Birthrates across the globe are going down even as life expectancy increases. The former trend is marked particularly in developed nations.
There are lots of reasons for people to have kids or not have kids. Some of these reasons are economic. As I’ve argued previously, “One of the common concerns that drives prospective parents to put off having children is economic, specifically that they won’t have the financial resources to support a growing family. This is a worry that’s been around as long as there have been families.”
Perhaps it really is more difficult in America today to make the economic sacrifice (or perhaps better understood as investment) required for having kids.
But often these kinds of economic reasons end up being used as rationalizations. More honest, at least, is this characterization of a ‘rational’ approach to procreation:
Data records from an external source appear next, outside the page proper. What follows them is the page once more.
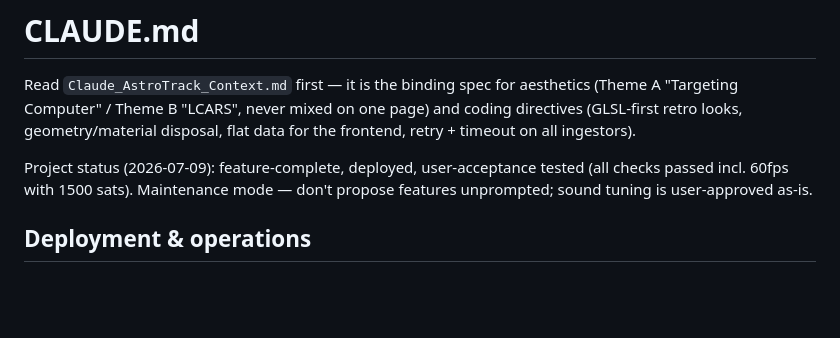
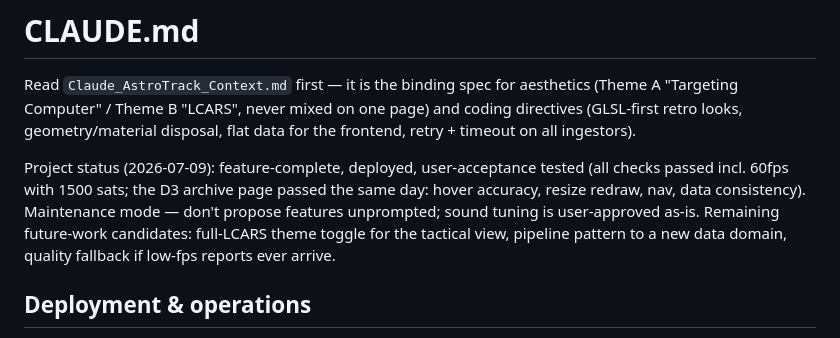
Before and after one commit to karanrp813/orbital-retro, a Markdown page: CLAUDE.md, the part around the change. Drawn GitHub-style; blank space fills up the shorter version.

Commit message:
Record archive acceptance pass in project context
Co-Authored-By: Claude Fable 5 <noreply@anthropic.com>

```diff
--- a/CLAUDE.md
+++ b/CLAUDE.md
@@ -6,8 +6,12 @@ one page) and coding directives (GLSL-first retro looks, geometry/material
 disposal, flat data for the frontend, retry + timeout on all ingestors).
 
 Project status (2026-07-09): feature-complete, deployed, user-acceptance
-tested (all checks passed incl. 60fps with 1500 sats). Maintenance mode —
-don't propose features unprompted; sound tuning is user-approved as-is.
+tested (all checks passed incl. 60fps with 1500 sats; the D3 archive page
+passed the same day: hover accuracy, resize redraw, nav, data consistency).
+Maintenance mode — don't propose features unprompted; sound tuning is
+user-approved as-is. Remaining future-work candidates: full-LCARS theme
+toggle for the tactical view, pipeline pattern to a new data domain,
+quality fallback if low-fps reports ever arrive.
 
 ## Deployment & operations
 
```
Not having children isn’t selfish. Not having children is a perfectly rational and reasonable response given that humans are essentially parasites on the face of a perfectly lovely and well-balanced planet, ploughing through its natural resources, eradicating its endangered species, and ruining its most wonderful landscapes. This might sound misanthropic, and it is, but it is also true.